| What you are asked to do |
Retype the data that follows, keeping every character the same.

| Supplied records |

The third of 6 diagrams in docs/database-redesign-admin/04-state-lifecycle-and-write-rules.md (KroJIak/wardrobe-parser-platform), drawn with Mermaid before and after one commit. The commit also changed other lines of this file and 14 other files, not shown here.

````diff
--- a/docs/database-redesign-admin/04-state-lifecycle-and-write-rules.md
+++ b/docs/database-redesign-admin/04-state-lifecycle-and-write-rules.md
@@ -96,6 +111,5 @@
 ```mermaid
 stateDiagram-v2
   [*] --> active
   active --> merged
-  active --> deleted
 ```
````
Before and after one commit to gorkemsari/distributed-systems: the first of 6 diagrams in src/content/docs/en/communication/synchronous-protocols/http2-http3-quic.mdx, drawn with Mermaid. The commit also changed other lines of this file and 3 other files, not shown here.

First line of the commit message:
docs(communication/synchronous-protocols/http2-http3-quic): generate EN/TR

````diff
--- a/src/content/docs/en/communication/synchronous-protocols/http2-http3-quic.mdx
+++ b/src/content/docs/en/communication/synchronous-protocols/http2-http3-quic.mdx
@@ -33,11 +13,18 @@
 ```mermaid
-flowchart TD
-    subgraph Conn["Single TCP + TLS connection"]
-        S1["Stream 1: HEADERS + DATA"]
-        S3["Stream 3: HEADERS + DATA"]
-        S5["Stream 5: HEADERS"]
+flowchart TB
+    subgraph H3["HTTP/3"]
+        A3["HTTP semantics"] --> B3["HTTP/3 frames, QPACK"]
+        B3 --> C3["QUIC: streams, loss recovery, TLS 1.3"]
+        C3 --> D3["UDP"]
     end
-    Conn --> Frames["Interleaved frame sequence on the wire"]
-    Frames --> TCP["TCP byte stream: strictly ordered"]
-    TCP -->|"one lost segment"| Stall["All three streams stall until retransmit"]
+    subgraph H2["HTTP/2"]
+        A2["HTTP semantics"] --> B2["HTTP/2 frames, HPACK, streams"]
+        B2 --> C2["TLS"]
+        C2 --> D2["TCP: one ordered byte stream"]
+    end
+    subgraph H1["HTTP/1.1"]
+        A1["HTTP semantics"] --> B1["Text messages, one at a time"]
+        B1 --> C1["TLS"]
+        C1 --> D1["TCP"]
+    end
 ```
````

| Answer box |
The third of 6 diagrams in docs/database-redesign-admin/04-state-lifecycle-and-write-rules.md (KroJIak/wardrobe-parser-platform), drawn with Mermaid before and after one commit. The commit also changed other lines of this file and 14 other files, not shown here.

````diff
--- a/docs/database-redesign-admin/04-state-lifecycle-and-write-rules.md
+++ b/docs/database-redesign-admin/04-state-lifecycle-and-write-rules.md
@@ -96,6 +111,5 @@
 ```mermaid
 stateDiagram-v2
   [*] --> active
   active --> merged
-  active --> deleted
 ```
````
Before and after one commit to gorkemsari/distributed-systems: the first of 6 diagrams in src/content/docs/en/communication/synchronous-protocols/http2-http3-quic.mdx, drawn with Mermaid. The commit also changed other lines of this file and 3 other files, not shown here.

First line of the commit message:
docs(communication/synchronous-protocols/http2-http3-quic): generate EN/TR

````diff
--- a/src/content/docs/en/communication/synchronous-protocols/http2-http3-quic.mdx
+++ b/src/content/docs/en/communication/synchronous-protocols/http2-http3-quic.mdx
@@ -33,11 +13,18 @@
 ```mermaid
-flowchart TD
-    subgraph Conn["Single TCP + TLS connection"]
-        S1["Stream 1: HEADERS + DATA"]
-        S3["Stream 3: HEADERS + DATA"]
-        S5["Stream 5: HEADERS"]
+flowchart TB
+    subgraph H3["HTTP/3"]
+        A3["HTTP semantics"] --> B3["HTTP/3 frames, QPACK"]
+        B3 --> C3["QUIC: streams, loss recovery, TLS 1.3"]
+        C3 --> D3["UDP"]
     end
-    Conn --> Frames["Interleaved frame sequence on the wire"]
-    Frames --> TCP["TCP byte stream: strictly ordered"]
-    TCP -->|"one lost segment"| Stall["All three streams stall until retransmit"]
+    subgraph H2["HTTP/2"]
+        A2["HTTP semantics"] --> B2["HTTP/2 frames, HPACK, streams"]
+        B2 --> C2["TLS"]
+        C2 --> D2["TCP: one ordered byte stream"]
+    end
+    subgraph H1["HTTP/1.1"]
+        A1["HTTP semantics"] --> B1["Text messages, one at a time"]
+        B1 --> C1["TLS"]
+        C1 --> D1["TCP"]
+    end
 ```
````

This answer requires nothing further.